People often apply for jobs without reading all requirements or ensuring they’ll be a good fit with the company. Weeding through these resumes can waste a lot of time. HR effort is better spent finding the right potential employee and bringing them in for follow-up interviews and training. Using resume screening tools helps HR professionals streamline the hiring process.
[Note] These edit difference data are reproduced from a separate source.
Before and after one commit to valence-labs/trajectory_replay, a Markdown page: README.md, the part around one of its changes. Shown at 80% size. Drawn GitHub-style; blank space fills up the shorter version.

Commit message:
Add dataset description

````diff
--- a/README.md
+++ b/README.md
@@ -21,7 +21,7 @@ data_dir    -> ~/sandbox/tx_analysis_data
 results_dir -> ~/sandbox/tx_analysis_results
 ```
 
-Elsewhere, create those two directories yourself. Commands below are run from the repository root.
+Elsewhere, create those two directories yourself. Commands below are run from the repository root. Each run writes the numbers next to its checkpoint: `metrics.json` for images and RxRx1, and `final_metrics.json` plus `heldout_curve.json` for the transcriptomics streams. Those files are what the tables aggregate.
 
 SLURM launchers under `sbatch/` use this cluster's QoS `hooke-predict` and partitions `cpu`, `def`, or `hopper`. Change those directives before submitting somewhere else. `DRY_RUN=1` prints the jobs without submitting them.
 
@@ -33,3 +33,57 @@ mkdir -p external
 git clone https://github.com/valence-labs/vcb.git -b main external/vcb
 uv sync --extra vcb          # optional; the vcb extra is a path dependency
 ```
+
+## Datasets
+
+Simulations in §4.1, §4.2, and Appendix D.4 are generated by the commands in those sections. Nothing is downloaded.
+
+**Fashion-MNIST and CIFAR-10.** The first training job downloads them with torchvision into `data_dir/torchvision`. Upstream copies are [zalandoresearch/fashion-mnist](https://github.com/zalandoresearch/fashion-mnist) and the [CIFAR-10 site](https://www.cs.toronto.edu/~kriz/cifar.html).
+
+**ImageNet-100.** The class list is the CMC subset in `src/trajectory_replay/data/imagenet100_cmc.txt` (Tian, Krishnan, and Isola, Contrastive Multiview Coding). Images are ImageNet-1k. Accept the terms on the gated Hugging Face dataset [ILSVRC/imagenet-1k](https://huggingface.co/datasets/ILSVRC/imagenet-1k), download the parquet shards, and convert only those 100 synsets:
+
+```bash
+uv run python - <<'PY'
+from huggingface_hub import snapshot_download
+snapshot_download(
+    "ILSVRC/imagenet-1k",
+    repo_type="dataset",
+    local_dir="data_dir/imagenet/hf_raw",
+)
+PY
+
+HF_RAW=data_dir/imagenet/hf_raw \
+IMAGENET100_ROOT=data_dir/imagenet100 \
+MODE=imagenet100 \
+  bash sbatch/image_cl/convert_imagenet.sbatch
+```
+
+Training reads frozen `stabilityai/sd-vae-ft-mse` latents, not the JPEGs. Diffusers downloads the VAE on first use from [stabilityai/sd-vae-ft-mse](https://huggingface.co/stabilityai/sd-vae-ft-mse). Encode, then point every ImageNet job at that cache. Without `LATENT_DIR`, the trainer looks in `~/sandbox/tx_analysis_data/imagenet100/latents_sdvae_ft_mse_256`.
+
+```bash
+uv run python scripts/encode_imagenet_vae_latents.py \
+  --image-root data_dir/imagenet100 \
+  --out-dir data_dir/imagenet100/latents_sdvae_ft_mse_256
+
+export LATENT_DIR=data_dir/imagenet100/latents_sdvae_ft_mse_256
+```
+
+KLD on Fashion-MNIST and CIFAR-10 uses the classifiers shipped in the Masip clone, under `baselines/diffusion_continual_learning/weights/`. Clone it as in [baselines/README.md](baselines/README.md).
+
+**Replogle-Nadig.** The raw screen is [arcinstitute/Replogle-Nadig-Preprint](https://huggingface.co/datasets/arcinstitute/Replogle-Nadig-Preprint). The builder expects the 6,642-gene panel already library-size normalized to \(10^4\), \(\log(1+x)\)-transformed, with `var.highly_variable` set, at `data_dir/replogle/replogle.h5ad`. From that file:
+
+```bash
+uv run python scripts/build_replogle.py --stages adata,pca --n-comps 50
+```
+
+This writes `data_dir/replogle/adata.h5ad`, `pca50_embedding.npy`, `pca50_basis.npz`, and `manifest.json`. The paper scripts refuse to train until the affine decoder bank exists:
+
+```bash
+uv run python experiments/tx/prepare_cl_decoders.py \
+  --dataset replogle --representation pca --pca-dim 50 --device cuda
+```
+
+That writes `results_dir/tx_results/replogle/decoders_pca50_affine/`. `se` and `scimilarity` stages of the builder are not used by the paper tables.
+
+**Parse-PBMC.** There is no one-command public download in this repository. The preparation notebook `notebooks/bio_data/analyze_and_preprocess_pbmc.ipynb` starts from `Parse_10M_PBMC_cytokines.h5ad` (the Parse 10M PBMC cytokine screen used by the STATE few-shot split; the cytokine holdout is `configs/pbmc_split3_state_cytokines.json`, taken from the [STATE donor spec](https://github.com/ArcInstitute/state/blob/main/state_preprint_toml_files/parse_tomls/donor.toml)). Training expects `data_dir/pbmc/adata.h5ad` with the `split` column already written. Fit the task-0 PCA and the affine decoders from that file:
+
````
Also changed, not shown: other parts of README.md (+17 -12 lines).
Instead of HR needing the staffing to assess hundreds of resumes in a short period, resume screening software does it for you. You can control what the software scans for to ensure you’re getting the cream of the crop and hiring the right person for the job.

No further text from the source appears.